The idea seems to carry inner logic, nevertheless, the core of the parable couldn't be more wrong.
The limitations of interpretation are incomparably more narrow in case of a musical performer than in the case of a literary translator. Talking about music, this is rather an advantage: in the score, the pianist gets served the key, the rhythm, the melody, and a sophisticated system of comments (think all the pianos, fortes, crescendos and ad libitums in any musical score). The pianist has no choice, but to obey. Whereas the translator only gets the original. No footnotes, no stage notes, no instructions of any kind. He must decode all of the above himself, which, inevitably, gives him a way larger authority than the pianist gets from the composer. Moreover, the pianist is very unlikely to change his interpretation of the piece according to the actual audience. It makes no difference to him whether he performs in front of respected musicologists, hip-hop teenagers, or, people who have never heard the sound of a piano before. In any case, he delivers his best - his very same best, regardless of the occasion. The translator, on the other hand, must think of his readers with every hit into the keyboard: he must respect their cultural experience, their language history, their perception of humour, their understanding of metaphors and slang, and about a thousand of other elements of language.

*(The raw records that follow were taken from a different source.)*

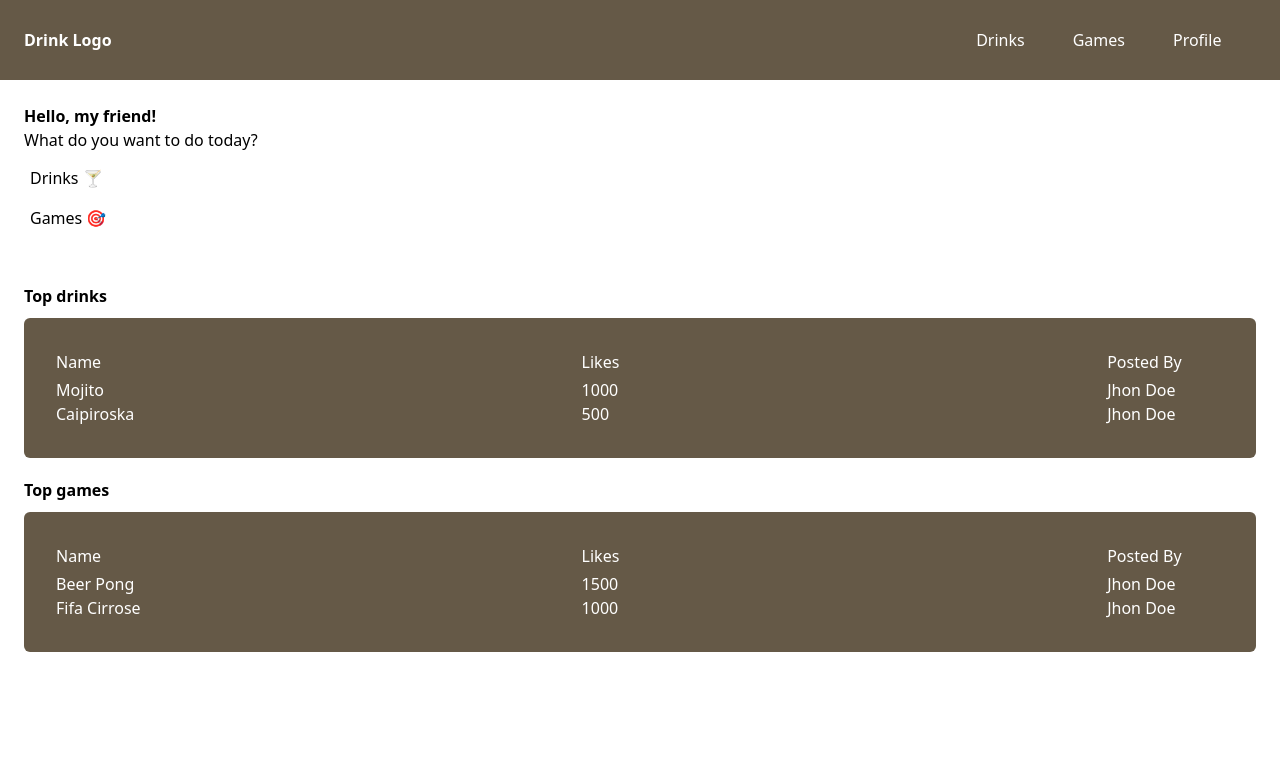
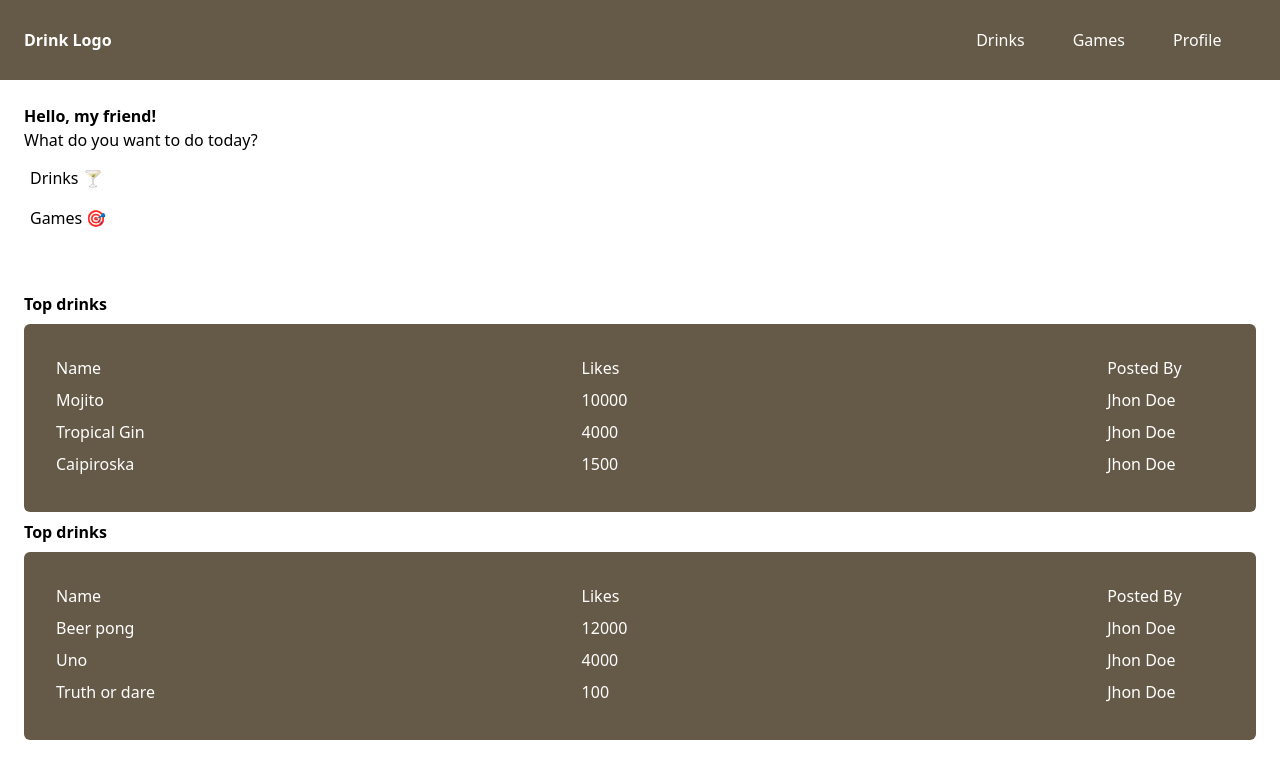
Before and after one commit to Dsfr62/drinkapp-front, a React (Vite) app: page / in a window 1280 px wide. Shown: the top 778 px of the page. Built offline with nearby package versions, Linux system fonts and the light colour scheme.

Commit message:
Ranking components organized

```diff
--- /dev/null
+++ b/src/api/rankedsList.json
@@ -0,0 +1,38 @@
+{
+    "drinkRankeds": [{
+        "title": "Mojito",
+        "likes": 10000,
+        "postedBy": "Jhon Doe",
+        "postLink": "/jhonDoe/posts/mojito"
+    },
+    {
+        "title": "Tropical Gin",
+        "likes": 4000,
+        "postedBy": "Jhon Doe",
+        "postLink": "/jhonDoe/posts/tropicalgin"
+    },
+    {
+        "title": "Caipiroska",
+        "likes": 1500,
+        "postedBy": "Jhon Doe",
+        "postLink": "/jhonDoe/posts/caipiroska"
+    }],
+    "gameRankeds": [{
+        "title": "Beer pong",
+        "likes": 12000,
+        "postedBy": "Jhon Doe",
+        "postLink": "/jhonDoe/posts/beerpong"
+    },
+    {
+        "title": "Uno",
+        "likes": 4000,
+        "postedBy": "Jhon Doe",
+        "postLink": "/jhonDoe/posts/uno"
+    },
+    {
+        "title": "Truth or dare",
+        "likes": 100,
+        "postedBy": "Jhon Doe",
+        "postLink": "/jhonDoe/posts/truthordare"
+    }]
+}
--- /dev/null
+++ b/src/components/ranked/index.tsx
@@ -0,0 +1,14 @@
+import { Link } from "react-router-dom";
+import { RankedProps } from "../../interfaces/ranked.props";
+
+const Ranked = ({ title, likes, postedBy, postLink }:RankedProps) => {
+    return (
+        <div className="flex justify-between w-[100%]">
+            <p className="my-1 w-[30%] md:w-[40%]"><Link to={postLink}>{title}</Link></p>
+            <p className="my-1 w-[20%] md:w-[40%]">{likes}</p>
+            <p className="my-1 w-[30%] md:w-[10%]">{postedBy}</p>
+        </div>
+    );
+};
+
+export default Ranked;
--- a/src/components/ranking/index.tsx
+++ b/src/components/ranking/index.tsx
@@ -2,47 +2,29 @@
 // TODO: Figure out how can I organize the ranking block
 // TODO: Figure out how can I fragment each post in the ranking
 // TODO: Style each info to the click
-const Ranking = () => {
+
+import { RankedProps } from "../../interfaces/ranked.props";
+import Ranked from "../ranked";
+import { RankingProps } from "../../interfaces/ranking.props";
+
+const Ranking = ({ rankeds }:RankingProps) => {
+
+    const rankedsList = rankeds;
+
     return (
         <>
             <div className="text-white">
-                <p className="font-semibold mb-2.5 text-black">Top drinks</p>
+                <p className="font-semibold my-2 text-black">Top drinks</p>
                 <div className="bg-firstBrown flex flex-col p-4 md:p-8 rounded-md">
                     <div className="flex justify-between mb-1 w-[100%]">
                         <p className="font-medium w-[30%] md:w-[40%]">Name</p>
                         <p className="font-medium w-[20%] md:w-[40%]">Likes</p>
                         <p className="font-medium w-[30%] md:w-[10%]">Posted By</p>
                     </div>
-                    <div className="flex justify-between w-[100%]">
-                        <p className="w-[30%] md:w-[40%]">Mojito</p>
-                        <p className="w-[20%] md:w-[40%]">1000</p>
-                        <p className="w-[30%] md:w-[10%]">Jhon Doe</p>
-                    </div>
-                    <div className="flex justify-between w-[100%]">
-                        <p className="w-[30%] md:w-[40%]">Caipiroska</p>
-                        <p className="w-[20%] md:w-[40%]">500</p>
-                        <p className="w-[30%] md:w-[10%]">Jhon Doe</p>
-                    </div>
-                </div>
-            </div>
-            <div className="text-white mt-5">
-                <p className="font-semibold mb-2.5 text-black">Top games</p>
-                <div className="bg-firstBrown flex flex-col p-4 md:p-8 rounded-md">
-                    <div className="flex justify-between mb-1 w-[100%]">
-                        <p className="font-medium w-[30%] md:w-[40%]">Name</p>
-                        <p className="font-medium w-[20%] md:w-[40%]">Likes</p>
-                        <p className="font-medium w-[30%] md:w-[10%]">Posted By</p>
-                    </div>
-                    <div className="flex justify-between w-[100%]">
-                        <p className="w-[30%] md:w-[40%]">Beer Pong</p>
-                        <p className="w-[20%] md:w-[40%]">1500</p>
-                        <p className="w-[30%] md:w-[10%]">Jhon Doe</p>
-                    </div>
-                    <div className="flex justify-between w-[100%]">
-                        <p className="w-[30%] md:w-[40%]">Fifa Cirrose</p>
-                        <p className="w-[20%] md:w-[40%]">1000</p>
-                        <p className="w-[30%] md:w-[10%]">Jhon Doe</p>
-                    </div>
+
+                    {rankedsList.map((ranked: RankedProps) => (
+                        <Ranked title={ranked.title} likes={ranked.likes} postedBy={ranked.postedBy} postLink={ranked.postLink}/>
+                    ))}
                 </div>
             </div>
         </>
--- /dev/null
+++ b/src/interfaces/ranked.props.ts
@@ -0,0 +1,6 @@
+export interface RankedProps {
+    title: string;
+    likes: number;
+    postedBy: string;
+    postLink: string;
+};
--- /dev/null
+++ b/src/interfaces/ranking.props.ts
@@ -0,0 +1,5 @@
+import { RankedProps } from "./ranked.props";
+
+export interface RankingProps {
+    rankeds: RankedProps[]
+};
--- a/src/pages/home-page/index.tsx
+++ b/src/pages/home-page/index.tsx
@@ -1,8 +1,13 @@
 import Navbar from "../../components/navbar";
 import { Link } from "react-router-dom";
 import Ranking from "../../components/ranking";
+import data from "../../api/rankedsList.json";
 
 const HomePage = () => {
+
+    const drinkRank = data.drinkRankeds;
+    const gameRank = data.gameRankeds;
+
     return (
         <div>
             <Navbar />
@@ -13,7 +18,8 @@ const HomePage = () => {
                 <p className="cursor-pointer rounded-md w-fit p-1.5 ease-linear transition-all mt-1 hover:rounded-md hover:bg-firstGreen hover:font-semibold hover:text-white"><Link to="games">Games &#x1F3AF;</Link></p>
             </div>
             <div className="p-6">
-                <Ranking />
+                <Ranking rankeds={drinkRank}/>
+                <Ranking rankeds={gameRank}/>
             </div>
         </div>
     );
```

Using the performer's terminology, this means that in the interest of fidelity and with all due love and respect to the original, the translator must sometimes change the key, prolong the pauses, and, if necessary, he might even choose to present the piano suite on a harpsichord, because as such, it will better maintain the original quality and meaning.
By the way, if you googletranslate “Happy Birthday” into fifteen random languages, you will get a remarkable mix of expressions bearing a range of cultural and language identity. They will all mean the same, however, only a few of them will translate happy as “happy”.